The terminology that goes with understanding the most basic concepts in computer technology can be a real deal breaker for many technological neophytes. An area that frequently trips people up are those terms that are used to measure computer data. Yes, we’re talking about bits, bytes and all their many multiples. This is an important concept for anyone who works in depth with a computer, because these measurements are used to describe storage, computing power and data transfer rates.

Here is a simple explanation about what these measurements mean.

What's a Bit?

Any basic explanation of computing or telecommunications must start with a bit, or binary digit. This is the smallest amount of digital data that can be transmitted over a network connection. It is the tiniest building block of each and every email and text message you receive. A bit is a single unit of digital information and represents either a zero or a one. The use of bits to encode data dates way back to the old punch card systems that allowed the first mechanical computers to perform computations. Binary information that was once stored in the mechanical position of a computer’s lever or gear is now represented by an electrical voltage or current pulse. Welcome to the digital age! (Learn more about the old days in The Pioneers of Computer Programming.)

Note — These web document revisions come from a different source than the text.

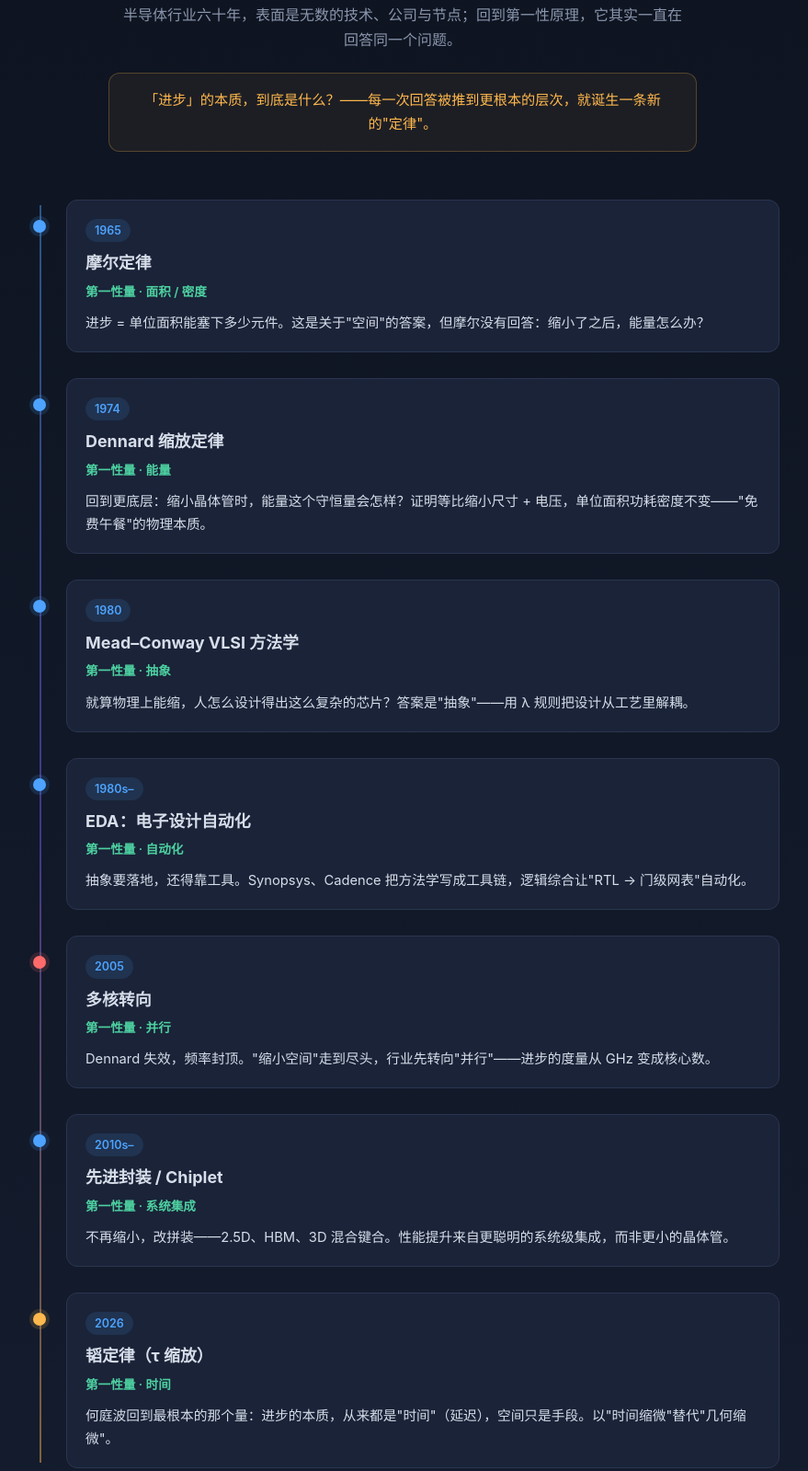
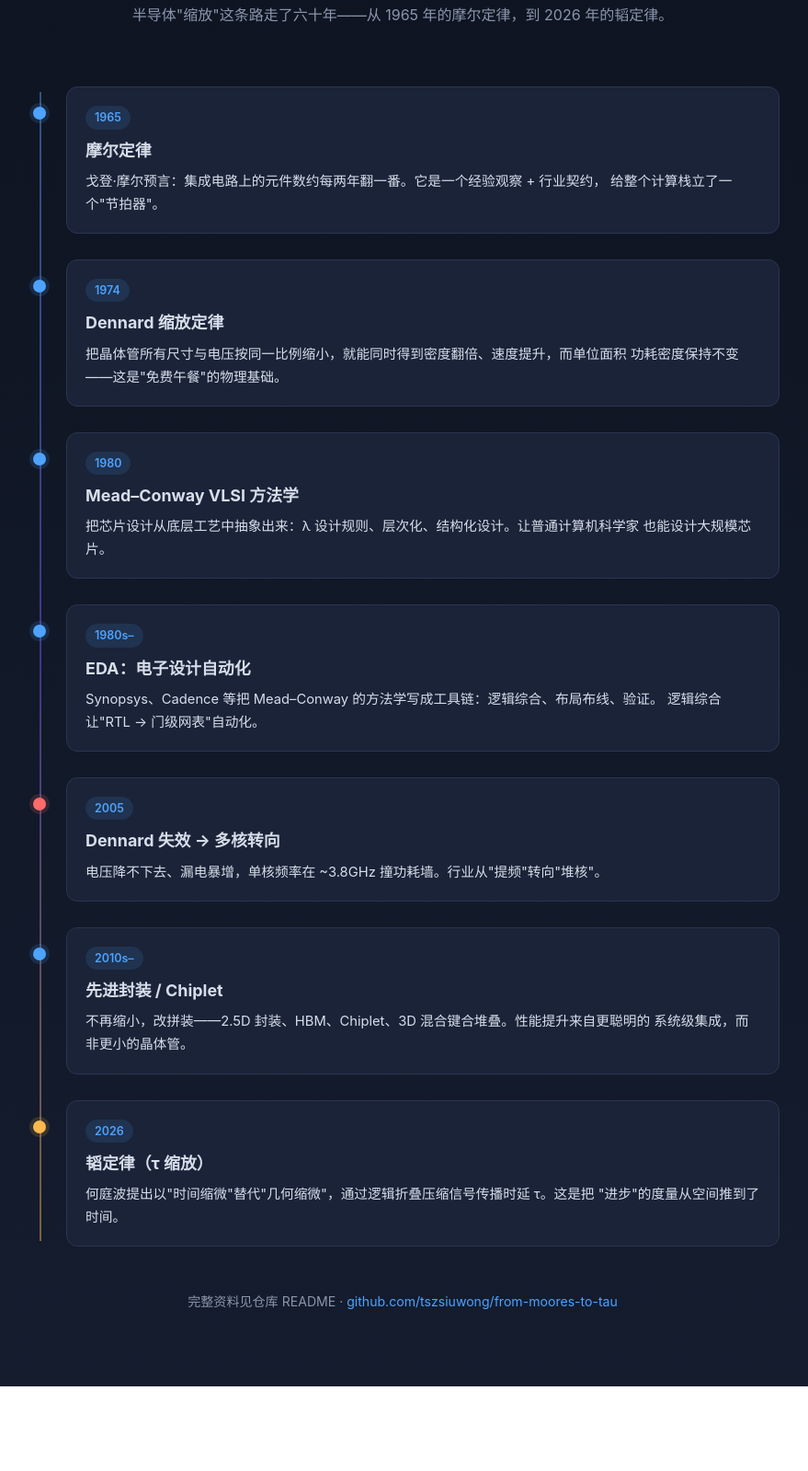
Before and after one commit to tszsiuwong/from-moores-to-tau, a plain HTML site: page index.html in a window 1280 px wide. Shown: the part 134-1733 px from the top of the page at 92% size, without its empty margins (202-1081 px from the left). After the commit the page ends 1641 px from the top, so only its background shows below. Drawn offline with Linux system fonts and the light colour scheme.

Commit message:
Simplify tone: remove forced first-principles labels, keep it plain

```diff
--- a/index.html
+++ b/index.html
@@ -15,7 +15,6 @@
     --accent: #4da3ff;
     --accent2: #7c5cff;
     --gold: #ffb84d;
-    --green: #4dd0a0;
     --red: #ff6b6b;
   }
   * { margin: 0; padding: 0; box-sizing: border-box; }
@@ -40,18 +39,8 @@
     margin-bottom: 16px;
   }
   header .sub { color: var(--muted); font-size: 1rem; max-width: 620px; margin: 0 auto; }
-  header .core {
-    margin: 22px auto 0;
-    max-width: 640px;
-    padding: 16px 20px;
-    background: rgba(255,184,77,.06);
-    border: 1px solid rgba(255,184,77,.25);
-    border-radius: 12px;
-    font-size: .95rem;
-    color: var(--gold);
-  }
 
-  .timeline { position: relative; padding-left: 44px; margin-top: 12px; }
+  .timeline { position: relative; padding-left: 44px; margin-top: 24px; }
   .timeline::before {
     content: "";
     position: absolute;
@@ -84,14 +73,10 @@
     background: rgba(77,163,255,.12);
     padding: 2px 10px; border-radius: 20px; margin-bottom: 8px;
   }
-  .card h2 { font-size: 1.12rem; margin-bottom: 4px; }
-  .card .first {
-    font-size: .85rem; color: var(--green); font-weight: 600; margin-bottom: 10px;
-  }
+  .card h2 { font-size: 1.12rem; margin-bottom: 6px; }
   .card p { font-size: .92rem; }
 
   footer { margin-top: 48px; text-align: center; color: var(--muted); font-size: .88rem; }
-  footer .sum { max-width: 640px; margin: 0 auto 12px; color: var(--text); }
   footer a { color: var(--accent); text-decoration: none; }
   footer a:hover { text-decoration: underline; }
 </style>
@@ -101,8 +86,7 @@
 
   <header>
     <h1>回归第一性原理：从摩尔定律到韬定律</h1>
-    <p class="sub">半导体行业六十年，表面是无数的技术、公司与节点；回到第一性原理，它其实一直在回答同一个问题。</p>
-    <div class="core">「进步」的本质，到底是什么？——每一次回答被推到更根本的层次，就诞生一条新的"定律"。</div>
+    <p class="sub">半导体"缩放"这条路走了六十年——从 1965 年的摩尔定律，到 2026 年的韬定律。</p>
   </header>
 
   <div class="timeline">
@@ -112,8 +96,8 @@
       <div class="card">
         <span class="year">1965</span>
         <h2>摩尔定律</h2>
-        <div class="first">第一性量 · 面积 / 密度</div>
-        <p>进步 = 单位面积能塞下多少元件。这是关于"空间"的答案，但摩尔没有回答：缩小了之后，能量怎么办？</p>
+        <p>戈登·摩尔预言：集成电路上的元件数约每两年翻一番。它是一个经验观察 + 行业契约，
+        给整个计算栈立了一个"节拍器"。</p>
       </div>
     </div>
 
@@ -122,8 +106,8 @@
       <div class="card">
         <span class="year">1974</span>
         <h2>Dennard 缩放定律</h2>
-        <div class="first">第一性量 · 能量</div>
-        <p>回到更底层：缩小晶体管时，能量这个守恒量会怎样？证明等比缩小尺寸 + 电压，单位面积功耗密度不变——"免费午餐"的物理本质。</p>
+        <p>把晶体管所有尺寸与电压按同一比例缩小，就能同时得到密度翻倍、速度提升，而单位面积
+        功耗密度保持不变——这是"免费午餐"的物理基础。</p>
       </div>
     </div>
 
@@ -132,8 +116,8 @@
       <div class="card">
         <span class="year">1980</span>
         <h2>Mead–Conway VLSI 方法学</h2>
-        <div class="first">第一性量 · 抽象</div>
-        <p>就算物理上能缩，人怎么设计得出这么复杂的芯片？答案是"抽象"——用 λ 规则把设计从工艺里解耦。</p>
+        <p>把芯片设计从底层工艺中抽象出来：λ 设计规则、层次化、结构化设计。让普通计算机科学家
+        也能设计大规模芯片。</p>
       </div>
     </div>
 
@@ -142,8 +126,8 @@
       <div class="card">
         <span class="year">1980s–</span>
         <h2>EDA：电子设计自动化</h2>
-        <div class="first">第一性量 · 自动化</div>
-        <p>抽象要落地，还得靠工具。Synopsys、Cadence 把方法学写成工具链，逻辑综合让"RTL → 门级网表"自动化。</p>
+        <p>Synopsys、Cadence 等把 Mead–Conway 的方法学写成工具链：逻辑综合、布局布线、验证。
+        逻辑综合让"RTL → 门级网表"自动化。</p>
       </div>
     </div>
 
@@ -151,9 +135,8 @@
       <span class="dot"></span>
       <div class="card">
         <span class="year">2005</span>
-        <h2>多核转向</h2>
-        <div class="first">第一性量 · 并行</div>
-        <p>Dennard 失效，频率封顶。"缩小空间"走到尽头，行业先转向"并行"——进步的度量从 GHz 变成核心数。</p>
+        <h2>Dennard 失效 → 多核转向</h2>
+        <p>电压降不下去、漏电暴增，单核频率在 ~3.8GHz 撞功耗墙。行业从"提频"转向"堆核"。</p>
       </div>
     </div>
 
@@ -162,8 +145,8 @@
       <div class="card">
         <span class="year">2010s–</span>
         <h2>先进封装 / Chiplet</h2>
-        <div class="first">第一性量 · 系统集成</div>
-        <p>不再缩小，改拼装——2.5D、HBM、3D 混合键合。性能提升来自更聪明的系统级集成，而非更小的晶体管。</p>
+        <p>不再缩小，改拼装——2.5D 封装、HBM、Chiplet、3D 混合键合堆叠。性能提升来自更聪明的
+        系统级集成，而非更小的晶体管。</p>
       </div>
     </div>
 
@@ -172,15 +155,14 @@
       <div class="card">
         <span class="year">2026</span>
         <h2>韬定律（τ 缩放）</h2>
-        <div class="first">第一性量 · 时间</div>
-        <p>何庭波回到最根本的那个量：进步的本质，从来都是"时间"（延迟），空间只是手段。以"时间缩微"替代"几何缩微"。</p>
+        <p>何庭波提出以"时间缩微"替代"几何缩微"，通过逻辑折叠压缩信号传播时延 τ。这是把
+        "进步"的度量从空间推到了时间。</p>
       </div>
     </div>
 
   </div>
 
   <footer>
-    <p class="sum">从面积，到能量，到抽象，最终到时间——每一次追问，都让人类离"进步的第一性原理"更近一步。</p>
     <p>完整资料见仓库 README · <a href="https://github.com/tszsiuwong/from-moores-to-tau">github.com/tszsiuwong/from-moores-to-tau</a></p>
   </footer>
 
```
Also changed, not shown: 1 other file.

What's a Byte?

If you’re confused by the difference between bits and bytes, you’re not alone. In fact, the term "byte" got its official spelling as a result of concerns that "bite" would accidentally (and incorrectly) be shortened to "bit." Unfortunately, the spelling change didn’t clear up all the confusion.

A byte is a collection of bits, most commonly eight bits. Bits are grouped into bytes to make computer hardware, networking equipment, disks and memory more efficient. Originally, bytes were created as eight bits because the common physical circuitry at the time had eight "pathways" in and out of processors and memory chips. At any one point in time, the gateway to one of these components could have an "off" or "on" condition at each of the eight pathways.

When Metric Meets Binary

Pretty simple, right? Not so fast. When it comes to computers, terms such as kilobyte (KB), megabyte (MB), gigabyte (GB) - and the abbreviations that go along with them - have slightly different meanings. Bits and bytes do not round nicely into the decimal numbering system. Bits and bytes are based on binary, while the decimal system is based on factors of 10 (base 10). So, a kilobyte is actually 1024 bytes - not 1000 bytes that the kilo prefix suggests. If this doesn’t make sense, do the math yourself: 2^10 = 1024.

This differs from most other contexts in computer technology, where terms prefixed by kilo, mega and giga, etc., are used according to their meaning in the International System of Units (SI), which is to say, as powers of 1000. This means that a 500 gigabyte hard drive holds 500,000,000,000 bytes.

Said another way, SI units are based on factors of 10. Computers, on the other hand, operate on a binary number system, which is a factor of two. So, binary measures of bits and bytes differ because they are based on a different numbering system.

Multiples of Bits




Of course, the tables above go far beyond yotta - but so far, our technology doesn’t extend much beyond peta. Terabit Ethernet is considered the next frontier of Ethernet speed above the 100 gigabit Ethernet that’s currently possible. Beyond that, greater rates of data transfer are mostly theoretical.

Multiples of Bytes




As with bits, this chart can technically continue indefinitely, but most of those measures would be theoretical. Multi-terabyte (TB) hard drives are becoming more common on the consumer side, while petabyte (PB) storage exists for servers, research facilities and data centers. Beyond that, the higher multiples have, thus far, not been applied in the real world.

The Problem With Abbreviations

As you might have guessed, based on the tables above, the abbreviations for multiples of bits and bytes also create confusion. Because the abbreviations are so similar, they are often used interchangeably, but this is not the correct approach. A megabyte and megabit are very different things, but the simple capitalization of one letter can leave readers at a loss. This is why bits have a second set of abbreviations (Kbit, Mbit, etc.) - a version that was developed for the sake of clarity.

Where Things Get Confusing

So let’s say you buy a memory upgrade for your computer. It’s advertised as being 128 megabytes. But then you notice that the data sheet for the product says that you have a module with 64 megabit parts. Were you ripped off?

Nope. Here’s why: To make a 128 megabyte module, your memory module uses 16 units of 64 megabits, each of which calculates to 16 units x 64 megabits/8 bits per byte = 128 megabytes.

That's It?

Confusion about bits and bytes is common. The key is to understand how each relates to each other and whether binary (base 2) or decimal (base 10) usage describes the digital data. Becoming familiar with these basic concepts is a way to become more familiar with your computer and all its related components.